EXCERPTED RECORDS ->
▬▬▬

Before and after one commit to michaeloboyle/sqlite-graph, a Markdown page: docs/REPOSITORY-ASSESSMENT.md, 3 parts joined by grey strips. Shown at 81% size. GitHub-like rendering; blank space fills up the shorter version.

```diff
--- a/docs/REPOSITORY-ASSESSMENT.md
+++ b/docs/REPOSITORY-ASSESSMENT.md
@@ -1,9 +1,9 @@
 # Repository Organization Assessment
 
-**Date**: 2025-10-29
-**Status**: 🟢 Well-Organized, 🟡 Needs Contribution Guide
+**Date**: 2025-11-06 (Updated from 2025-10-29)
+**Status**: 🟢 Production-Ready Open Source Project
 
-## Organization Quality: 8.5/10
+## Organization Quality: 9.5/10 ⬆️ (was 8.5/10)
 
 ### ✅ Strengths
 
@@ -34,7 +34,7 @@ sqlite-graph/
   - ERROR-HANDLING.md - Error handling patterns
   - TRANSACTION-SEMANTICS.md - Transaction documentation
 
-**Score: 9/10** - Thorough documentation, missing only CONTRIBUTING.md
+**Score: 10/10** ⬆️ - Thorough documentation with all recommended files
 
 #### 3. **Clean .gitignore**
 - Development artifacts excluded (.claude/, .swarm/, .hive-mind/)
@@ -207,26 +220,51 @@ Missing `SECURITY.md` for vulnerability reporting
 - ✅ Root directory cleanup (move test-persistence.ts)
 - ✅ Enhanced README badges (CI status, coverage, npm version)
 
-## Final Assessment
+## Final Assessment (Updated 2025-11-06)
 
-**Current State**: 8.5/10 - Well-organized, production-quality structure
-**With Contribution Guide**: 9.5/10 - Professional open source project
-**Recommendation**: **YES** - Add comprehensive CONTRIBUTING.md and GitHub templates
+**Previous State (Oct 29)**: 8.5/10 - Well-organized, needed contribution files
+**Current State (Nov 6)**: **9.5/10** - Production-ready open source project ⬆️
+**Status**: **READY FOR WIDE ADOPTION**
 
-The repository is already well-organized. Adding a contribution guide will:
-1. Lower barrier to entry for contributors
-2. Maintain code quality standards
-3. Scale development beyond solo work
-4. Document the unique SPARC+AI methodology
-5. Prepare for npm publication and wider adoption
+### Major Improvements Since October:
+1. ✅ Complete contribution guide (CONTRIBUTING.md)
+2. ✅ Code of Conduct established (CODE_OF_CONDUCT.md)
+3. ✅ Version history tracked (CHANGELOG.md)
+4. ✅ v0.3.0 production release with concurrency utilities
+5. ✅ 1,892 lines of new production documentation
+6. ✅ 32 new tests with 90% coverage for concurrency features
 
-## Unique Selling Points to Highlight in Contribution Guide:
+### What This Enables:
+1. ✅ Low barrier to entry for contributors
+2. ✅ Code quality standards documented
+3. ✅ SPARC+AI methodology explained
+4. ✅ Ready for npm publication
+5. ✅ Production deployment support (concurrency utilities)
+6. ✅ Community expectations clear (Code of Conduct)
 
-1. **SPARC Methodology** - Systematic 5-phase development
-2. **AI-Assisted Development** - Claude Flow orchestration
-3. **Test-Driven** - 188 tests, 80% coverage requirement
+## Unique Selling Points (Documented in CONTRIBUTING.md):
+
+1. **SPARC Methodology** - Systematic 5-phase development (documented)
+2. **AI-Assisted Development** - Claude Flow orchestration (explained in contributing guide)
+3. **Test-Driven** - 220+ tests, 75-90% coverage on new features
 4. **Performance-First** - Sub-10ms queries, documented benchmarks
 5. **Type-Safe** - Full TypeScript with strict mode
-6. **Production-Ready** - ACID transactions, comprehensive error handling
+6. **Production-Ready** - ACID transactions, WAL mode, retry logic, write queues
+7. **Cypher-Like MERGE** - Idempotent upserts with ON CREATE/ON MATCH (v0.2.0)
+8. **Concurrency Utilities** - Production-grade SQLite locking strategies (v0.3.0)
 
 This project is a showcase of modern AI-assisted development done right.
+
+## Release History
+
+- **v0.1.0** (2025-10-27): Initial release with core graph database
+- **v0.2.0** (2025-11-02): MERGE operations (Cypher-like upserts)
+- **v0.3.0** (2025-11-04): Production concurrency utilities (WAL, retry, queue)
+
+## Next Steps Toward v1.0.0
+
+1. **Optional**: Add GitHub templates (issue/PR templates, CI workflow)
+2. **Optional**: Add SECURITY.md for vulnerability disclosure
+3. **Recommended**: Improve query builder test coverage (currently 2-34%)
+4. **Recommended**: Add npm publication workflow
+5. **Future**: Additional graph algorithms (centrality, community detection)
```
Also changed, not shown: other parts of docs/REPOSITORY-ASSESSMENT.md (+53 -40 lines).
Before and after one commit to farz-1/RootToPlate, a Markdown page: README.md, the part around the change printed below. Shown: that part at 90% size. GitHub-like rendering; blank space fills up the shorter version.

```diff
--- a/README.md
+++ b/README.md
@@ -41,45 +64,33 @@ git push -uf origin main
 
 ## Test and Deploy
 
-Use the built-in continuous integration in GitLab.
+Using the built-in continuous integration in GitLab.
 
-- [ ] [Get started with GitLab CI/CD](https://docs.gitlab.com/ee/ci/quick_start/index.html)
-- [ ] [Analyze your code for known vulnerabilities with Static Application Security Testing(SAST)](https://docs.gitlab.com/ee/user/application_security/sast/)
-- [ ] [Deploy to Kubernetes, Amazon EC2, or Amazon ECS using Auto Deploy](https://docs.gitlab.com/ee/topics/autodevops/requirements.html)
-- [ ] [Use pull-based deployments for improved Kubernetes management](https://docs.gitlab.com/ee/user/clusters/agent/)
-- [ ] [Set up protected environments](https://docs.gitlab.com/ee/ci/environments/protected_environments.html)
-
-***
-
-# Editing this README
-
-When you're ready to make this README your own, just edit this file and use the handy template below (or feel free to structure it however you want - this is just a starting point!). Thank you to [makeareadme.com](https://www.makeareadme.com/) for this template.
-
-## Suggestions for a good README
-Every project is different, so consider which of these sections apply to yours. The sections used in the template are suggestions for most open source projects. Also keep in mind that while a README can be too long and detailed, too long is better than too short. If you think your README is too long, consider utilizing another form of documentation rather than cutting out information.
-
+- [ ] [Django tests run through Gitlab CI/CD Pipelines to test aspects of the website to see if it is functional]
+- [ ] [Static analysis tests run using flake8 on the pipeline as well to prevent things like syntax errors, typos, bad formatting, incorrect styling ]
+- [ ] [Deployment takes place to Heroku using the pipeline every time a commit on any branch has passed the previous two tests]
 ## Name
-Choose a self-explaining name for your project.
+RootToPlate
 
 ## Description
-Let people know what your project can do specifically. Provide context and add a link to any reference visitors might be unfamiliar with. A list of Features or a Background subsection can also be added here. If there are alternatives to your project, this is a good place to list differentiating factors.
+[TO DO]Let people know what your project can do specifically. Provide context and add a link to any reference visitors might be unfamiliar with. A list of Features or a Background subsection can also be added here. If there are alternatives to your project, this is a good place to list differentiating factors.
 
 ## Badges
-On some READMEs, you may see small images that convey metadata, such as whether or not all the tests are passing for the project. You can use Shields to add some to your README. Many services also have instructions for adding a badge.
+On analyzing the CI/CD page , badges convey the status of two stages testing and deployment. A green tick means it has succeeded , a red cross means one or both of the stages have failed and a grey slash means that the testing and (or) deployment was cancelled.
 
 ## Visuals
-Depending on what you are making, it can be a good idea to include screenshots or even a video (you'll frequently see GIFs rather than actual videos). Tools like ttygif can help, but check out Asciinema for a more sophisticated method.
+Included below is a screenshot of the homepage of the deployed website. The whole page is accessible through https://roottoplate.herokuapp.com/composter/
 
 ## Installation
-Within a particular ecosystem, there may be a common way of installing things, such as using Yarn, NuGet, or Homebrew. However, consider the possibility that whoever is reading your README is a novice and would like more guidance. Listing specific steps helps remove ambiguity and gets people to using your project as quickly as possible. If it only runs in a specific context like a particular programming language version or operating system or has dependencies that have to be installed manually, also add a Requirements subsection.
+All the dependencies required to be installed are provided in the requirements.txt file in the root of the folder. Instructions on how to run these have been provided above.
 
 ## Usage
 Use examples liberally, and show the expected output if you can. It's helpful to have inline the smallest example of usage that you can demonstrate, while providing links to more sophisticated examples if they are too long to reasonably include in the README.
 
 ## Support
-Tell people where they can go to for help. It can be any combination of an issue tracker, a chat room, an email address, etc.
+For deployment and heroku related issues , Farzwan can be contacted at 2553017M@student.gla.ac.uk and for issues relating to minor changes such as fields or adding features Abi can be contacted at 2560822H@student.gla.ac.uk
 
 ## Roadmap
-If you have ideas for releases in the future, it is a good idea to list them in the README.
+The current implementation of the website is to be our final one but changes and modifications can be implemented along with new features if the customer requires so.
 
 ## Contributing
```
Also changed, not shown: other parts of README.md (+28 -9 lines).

▬▬▬

PROBLEM DESCRIPTION -> Copy, from the data above, every line where the word "good" appears.

ANSWER BOX ->
-## Suggestions for a good README
-Let people know what your project can do specifically. Provide context and add a link to any reference visitors might be unfamiliar with. A list of Features or a Background subsection can also be added here. If there are alternatives to your project, this is a good place to list differentiating factors.
+[TO DO]Let people know what your project can do specifically. Provide context and add a link to any reference visitors might be unfamiliar with. A list of Features or a Background subsection can also be added here. If there are alternatives to your project, this is a good place to list differentiating factors.
-Depending on what you are making, it can be a good idea to include screenshots or even a video (you'll frequently see GIFs rather than actual videos). Tools like ttygif can help, but check out Asciinema for a more sophisticated method.
-If you have ideas for releases in the future, it is a good idea to list them in the README.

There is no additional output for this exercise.